It has been a very successful year for world literature: along with the works of well-known authors, we have witnessed several amazing debuts. Therefore, it turned out to be a challenging task to name only the 5 best pieces! Nevertheless, PocketBook is pleased to present our Top 5 books of 2020 that everyone should read because they will be talked about for a very long time.
“A Promised Land” by Barak Obama
The 44th President of the United States and the Nobel Peace Prize laureate is without a doubt one of the brightest and most popular politicians of our time. So it's no surprise that his 768-page memoir became a bestseller on its first day of sale.
“A Promised Land” is not just an autobiography. It is the president's candid reflections on democracy, economics, power, civil society, and racism.

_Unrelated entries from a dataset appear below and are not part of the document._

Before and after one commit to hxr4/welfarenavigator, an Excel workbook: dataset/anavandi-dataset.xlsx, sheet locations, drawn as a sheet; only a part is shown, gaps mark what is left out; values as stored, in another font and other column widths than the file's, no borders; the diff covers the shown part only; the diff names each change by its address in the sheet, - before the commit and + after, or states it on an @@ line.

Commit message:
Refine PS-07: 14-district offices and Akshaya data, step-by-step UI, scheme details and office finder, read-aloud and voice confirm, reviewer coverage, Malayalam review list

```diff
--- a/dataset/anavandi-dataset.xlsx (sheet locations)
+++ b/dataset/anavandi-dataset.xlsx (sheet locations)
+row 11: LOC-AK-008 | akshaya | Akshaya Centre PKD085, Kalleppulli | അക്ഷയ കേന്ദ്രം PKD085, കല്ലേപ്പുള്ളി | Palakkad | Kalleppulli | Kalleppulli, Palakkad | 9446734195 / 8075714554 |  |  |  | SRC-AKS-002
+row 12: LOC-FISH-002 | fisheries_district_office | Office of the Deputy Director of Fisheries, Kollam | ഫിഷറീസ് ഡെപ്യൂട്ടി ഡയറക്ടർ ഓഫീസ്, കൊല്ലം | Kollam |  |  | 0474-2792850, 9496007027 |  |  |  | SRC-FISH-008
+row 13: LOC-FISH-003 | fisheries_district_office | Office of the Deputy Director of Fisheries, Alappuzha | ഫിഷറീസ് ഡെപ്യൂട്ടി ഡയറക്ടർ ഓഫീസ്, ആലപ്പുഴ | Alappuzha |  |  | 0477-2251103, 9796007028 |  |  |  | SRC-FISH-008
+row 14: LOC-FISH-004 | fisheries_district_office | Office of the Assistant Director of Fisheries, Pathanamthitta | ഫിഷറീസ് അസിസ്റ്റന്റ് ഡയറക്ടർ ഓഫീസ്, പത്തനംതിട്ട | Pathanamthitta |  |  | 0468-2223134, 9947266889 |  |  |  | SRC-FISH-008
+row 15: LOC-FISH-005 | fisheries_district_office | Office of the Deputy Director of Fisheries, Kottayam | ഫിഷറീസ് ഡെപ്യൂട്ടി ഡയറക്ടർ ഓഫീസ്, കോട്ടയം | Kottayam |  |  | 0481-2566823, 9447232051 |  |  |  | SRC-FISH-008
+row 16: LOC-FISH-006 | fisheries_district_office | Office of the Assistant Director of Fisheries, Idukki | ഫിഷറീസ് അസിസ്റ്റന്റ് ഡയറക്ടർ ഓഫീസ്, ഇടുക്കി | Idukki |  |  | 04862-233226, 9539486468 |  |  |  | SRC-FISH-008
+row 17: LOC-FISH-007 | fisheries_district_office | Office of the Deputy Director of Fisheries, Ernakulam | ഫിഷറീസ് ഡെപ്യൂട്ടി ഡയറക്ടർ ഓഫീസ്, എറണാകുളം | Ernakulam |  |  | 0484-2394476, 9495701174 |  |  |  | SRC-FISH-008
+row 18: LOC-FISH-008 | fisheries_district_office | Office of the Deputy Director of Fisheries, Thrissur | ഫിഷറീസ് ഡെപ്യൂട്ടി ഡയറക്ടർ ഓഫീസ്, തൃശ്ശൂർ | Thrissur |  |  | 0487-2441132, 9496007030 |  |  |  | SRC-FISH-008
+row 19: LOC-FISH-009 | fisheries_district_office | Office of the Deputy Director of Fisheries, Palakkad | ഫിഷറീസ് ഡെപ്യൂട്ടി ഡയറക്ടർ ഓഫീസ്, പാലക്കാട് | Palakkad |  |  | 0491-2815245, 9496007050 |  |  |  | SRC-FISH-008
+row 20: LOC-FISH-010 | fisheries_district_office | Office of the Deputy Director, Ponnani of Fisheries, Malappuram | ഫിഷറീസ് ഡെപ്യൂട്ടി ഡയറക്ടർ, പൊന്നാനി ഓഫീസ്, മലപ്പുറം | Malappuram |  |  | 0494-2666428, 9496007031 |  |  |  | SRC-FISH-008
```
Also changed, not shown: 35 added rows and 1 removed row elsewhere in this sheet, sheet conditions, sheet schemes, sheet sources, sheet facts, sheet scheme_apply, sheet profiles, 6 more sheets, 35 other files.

Obama also sincerely shares with readers his opinion on political allies and opponents, describes the character and behavior of world leaders in the negotiations that changed the course of modern history.
And fans of audiobooks will have a nice bonus - Barack Obama himself reads the English version of the book!
“The Evening and the Morning” by Ken Follett
The books of this British author are so successful that he can be put on a par with such phenomena of modern literature as Stephen King, Dan Brown or John Grisham. What's Ken Follett's secret? The writer has a gift for explaining complex things in simple language, without sacrificing the deep meaning of the text and attention to detail.
His long-awaited new novel, “The Evening and the Morning,” is the fourth part of the popular Kingsbridge historical series about Medieval England. Readers can expect a complete and reliable (a big team of historians works for the author!) immersion in the dark past of a country torn apart by political intrigues and power struggles. Gripping plot, vivid characters, and lightness, which is usually not inherent in such historical novels.
Haven't read any part of the Kingsbridge series? We've got great news for you: “The Evening and the Morning” is a prequel to the previous three books and is a great introduction to the series.
“A Children’s Bible” by Lydia Millet
The new novel by the Pulitzer Prize finalist is an amazing parable about the change of generations and the impending environmental catastrophe. The author brilliantly mixes styles and genres, so that the story resembles either a light teenage novel, or The Lord of the Flies, or even completely amazes with allusions to Noah's Ark.
Several families have teamed up to rent a huge mansion for summer vacation. Adults are so tired of the real world's problems that they immediately plunged headlong into thoughtless parties, completely forgetting about children, who are gradually losing faith in the wisdom of the older generation. So on the day when a cataclysm occurs, and the house is cut off from the whole world, it is the children who will need to make difficult decisions, paying for the carelessness of adults.
“A Children’s Bible” was shortlisted for the National Book Award and was also listed in The New York Times Top 10 Books of the Year.
“What Would Frida Do?: A Guide to Living Boldly” by Arianna Davis
This book is more than just a biography of a cult Mexican artist. The author helps readers find answers to some difficult questions, being inspired by the courage and originality of Frida Kahlo.
Her life is a colorful mosaic of events, love, suffering, and art, so the interest of writers and directors in Frida is easy to explain. However, Arianna Davis did not confine herself to the story of the legend's life. The author considers Frida Kahlo an ideal example for modern women who lack the confidence or courage to be happy. Therefore, using the artist's biography, Arianna gives answers to the question: "What would Frida do in this or that situation?"
The book, included in many ratings by the world media, has a good chance of becoming a new motivational hit of the year.
“Shuggie Bain” by Douglas Stuart
Of course, our rating would not be complete without the biggest debut of the year! The very first novel by Scottish author Douglas Stewart became a real sensation and won the Booker Prize, one of the most prestigious literary awards.
The events take place in Glasgow, during the reign of Margaret Thatcher. This autobiographical book tells about the hard and sometimes unbearable life of a 16-year-old boy who lives with his mother suffering from alcohol addiction. The hero desperately tries to help her in the fight against her demons and also learns to accept and not to be afraid of being himself.
It took almost a decade for Douglas Stuart to finish his first book, which was then rejected by more than 30 publishers.